Q&A: BJORN ERICKSON
HEAD BREWER, CASTLE DANGER

By Holly Kelsey-Henry

HH:
So tell us what inspires your creativity when it comes to brewing your beer?

BE:
Castle Danger beers are all designed with a flavor profile in mind. We may start with a base style, but expand upon it to create something unique. There are hundreds of great beers that are true-to-style available in the beer market. We prefer to use traditional brewing practices to produce unique, flavorful beers. In our minds, this is the only way to approach brewing.

HH:
Your Castle Cream Ale sounds amazing. Tell us how that one came about.

BE:
Sitting around the kitchen table during our start-up days, the need for a sessionable beer became clear. Our first intern actually came up with the idea to brew a cream ale, so we started designing the recipe. As with all Castle Danger beers, we start with a flavor profile, then expand upon it to create something unique. Castle Cream is our version of a cream ale. Deep gold in color, it has a soft malty aroma, slightly sweet creamy texture with a balanced bitterness, while finishing smooth and clean. Castle Cream Ale has become our most popular beer throughout Minnesota and is the most recognizable of all of our brands.

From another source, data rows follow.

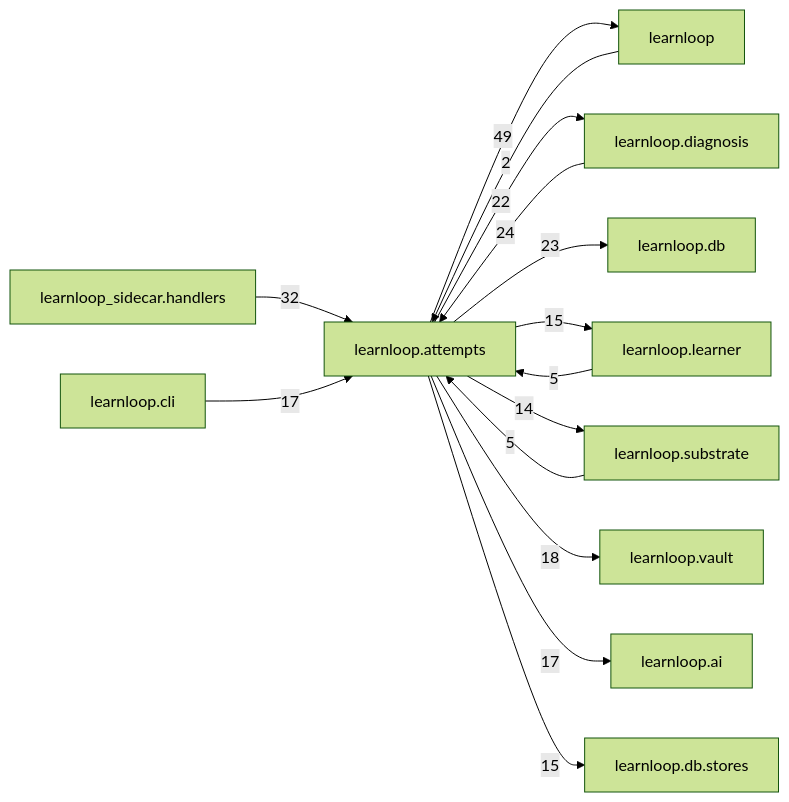
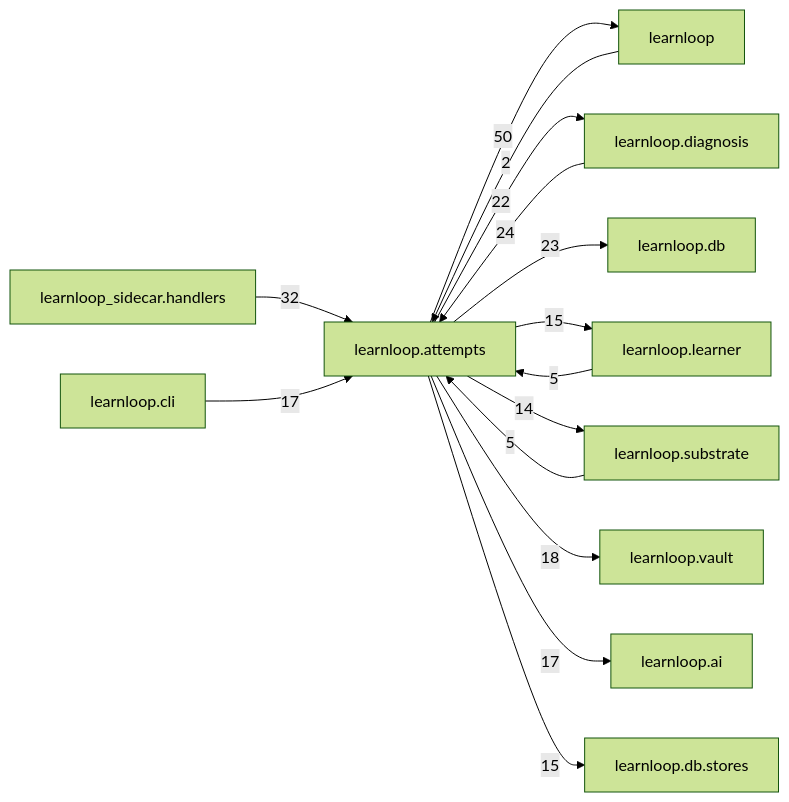
The diagram in docs/learnloop-architecture-vault/Reference/Modules/learnloop/attempts/_package.md (6up-b/learnanything), drawn with Mermaid (forest theme) before and after one commit. The commit also changed other lines of this file and 37 other files, not shown here.

````diff
--- a/docs/learnloop-architecture-vault/Reference/Modules/learnloop/attempts/_package.md
+++ b/docs/learnloop-architecture-vault/Reference/Modules/learnloop/attempts/_package.md
@@ -181,28 +181,28 @@
 ```mermaid
 flowchart LR
     center["learnloop.attempts"]
     n_learnloop["learnloop"]
     n_learnloop_diagnosis["learnloop.diagnosis"]
     n_learnloop_sidecar_handlers["learnloop_sidecar.handlers"]
     n_learnloop_db["learnloop.db"]
     n_learnloop_learner["learnloop.learner"]
     n_learnloop_substrate["learnloop.substrate"]
     n_learnloop_vault["learnloop.vault"]
     n_learnloop_ai["learnloop.ai"]
     n_learnloop_cli["learnloop.cli"]
     n_learnloop_db_stores["learnloop.db.stores"]
     n_learnloop -->|2| center
-    center -->|49| n_learnloop
+    center -->|50| n_learnloop
     n_learnloop_diagnosis -->|24| center
     center -->|22| n_learnloop_diagnosis
     n_learnloop_sidecar_handlers -->|32| center
     center -->|23| n_learnloop_db
     n_learnloop_learner -->|5| center
     center -->|15| n_learnloop_learner
     n_learnloop_substrate -->|5| center
     center -->|14| n_learnloop_substrate
     center -->|18| n_learnloop_vault
     center -->|17| n_learnloop_ai
     n_learnloop_cli -->|17| center
     center -->|15| n_learnloop_db_stores
 ```
````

HH:
What’s your favorite pick for summer? Summer Crush perhaps?

BE:
Definitely Summer Crush – a beer brewed just for summer. It has a pleasant lemon flavor and aroma from using Sorachi Ace hops, which is a defining characteristic of this Japanese hop variety. The malted barley lends a slightly sweet, biscuity backbone. Summer Crush is a sessionable beer and our take on a shandy without being one. Most shandies are flavored with lemonade or juice, but we prefer to stick to the four main ingredients in our beer: water, hops, barley and yeast. Like a summer crush back in the day, or Minnesota’s short summer season, this beer won’t be around for very long. Enjoy it while you can!

HH:
What is one thing you wish people would really “get” when it comes to beer?

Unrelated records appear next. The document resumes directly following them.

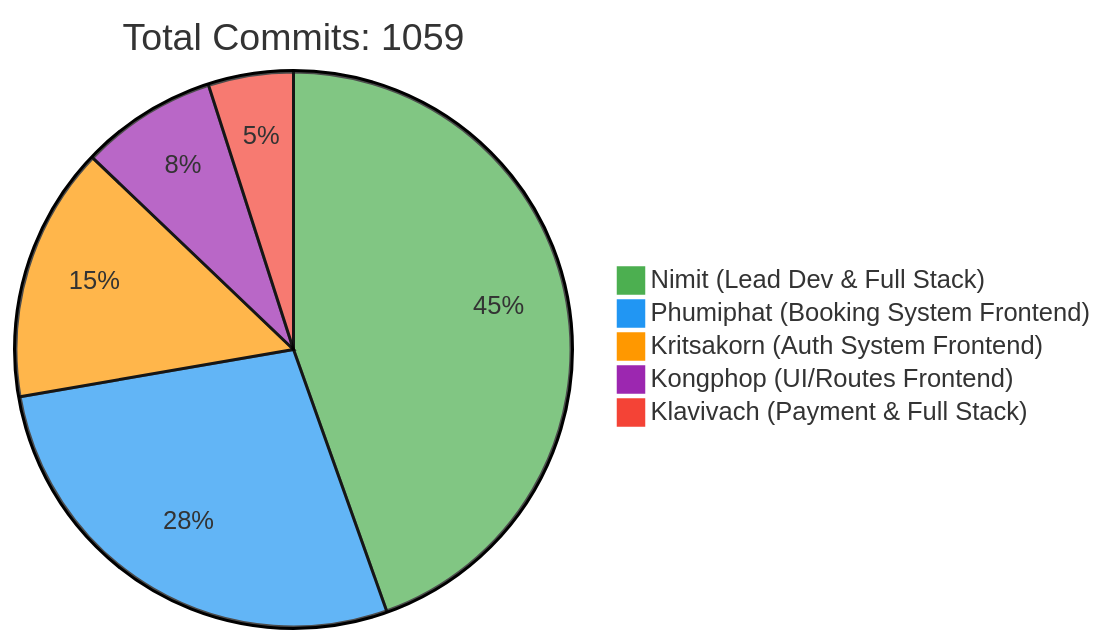
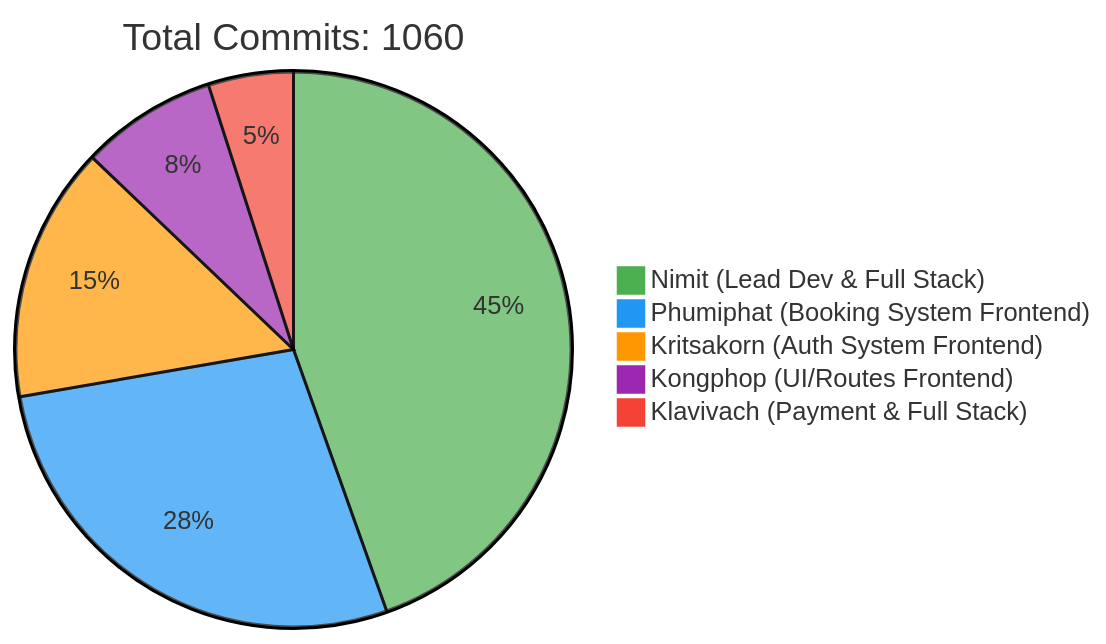
The first of 2 diagrams in README.md (6531503042/Sport-Complex), drawn with Mermaid before and after one commit. The commit also changed other lines of this file, not shown here.

Commit message:
docs: Update contributor statistics [skip ci]

````diff
--- a/README.md
+++ b/README.md
@@ -240,10 +240,10 @@
 ```mermaid
 %%{init: {'theme': 'base', 'themeVariables': { 'pie1': '#4CAF50', 'pie2': '#2196F3', 'pie3': '#FF9800', 'pie4': '#9C27B0', 'pie5': '#F44336'}}}%%
 pie
-    title Total Commits: 1059
+    title Total Commits: 1060
     "Nimit (Lead Dev & Full Stack)" : 450
     "Phumiphat (Booking System Frontend)" : 280
     "Kritsakorn (Auth System Frontend)" : 150
     "Kongphop (UI/Routes Frontend)" : 80
     "Klavivach (Payment & Full Stack)" : 50
 ```
````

BE:
It’s just beer! I love it, we all love it, but some folks take the whole thing too seriously. Probably too much blogging and rating and arguing. For me, brewing is about crafting a product to be proud of. And beer is about food, fun and friends.

HH:
Is beer like wine in that there are certain ones that pair well with specific foods?

BE:
Certainly, perhaps even more so. Beer has hundreds of flavor components and will pair with most any dish. Hoppy, bitter IPAs goes great with spicy food. A robust and complex stout may be the only beer that can match a rich chocolate dessert. Pairing beer with food works two ways – either match similar flavor profiles so they harmonize and enhance each other, or totally contrast and allow the beer to play against your dish to balance it out. Having a platter of smoked and cured meats and cheeses? A slightly smoky bock or porter may make a great companion. Likewise a crisp, tart, or slightly bitter lager might be just the ticket to help wash down fatty or sweet meat dishes. But remember, the best beer to pair with your food is the one you are holding right now.

HH:
What’s your pick for what to drink with a burger?

BE:
Pale ale, all the way. Our 17-7 or Danger Ale are fine ways to wash down a hamburger sandwich. They won’t get washed out by the rich food, so you still taste your beer. And they have just enough bitterness and alcohol to cut through that tasty grease.

HH:
Have you had beer recipe failures?

BE:
Well nobody is perfect, but no real dirty laundry to air out here. Since we know what we are doing we can usually smooth out the bumps and push out quality products. We’ve had a few surprise ingredients show up before which we were able to turn into a success called Big Dumb Stout, which people seemed to love.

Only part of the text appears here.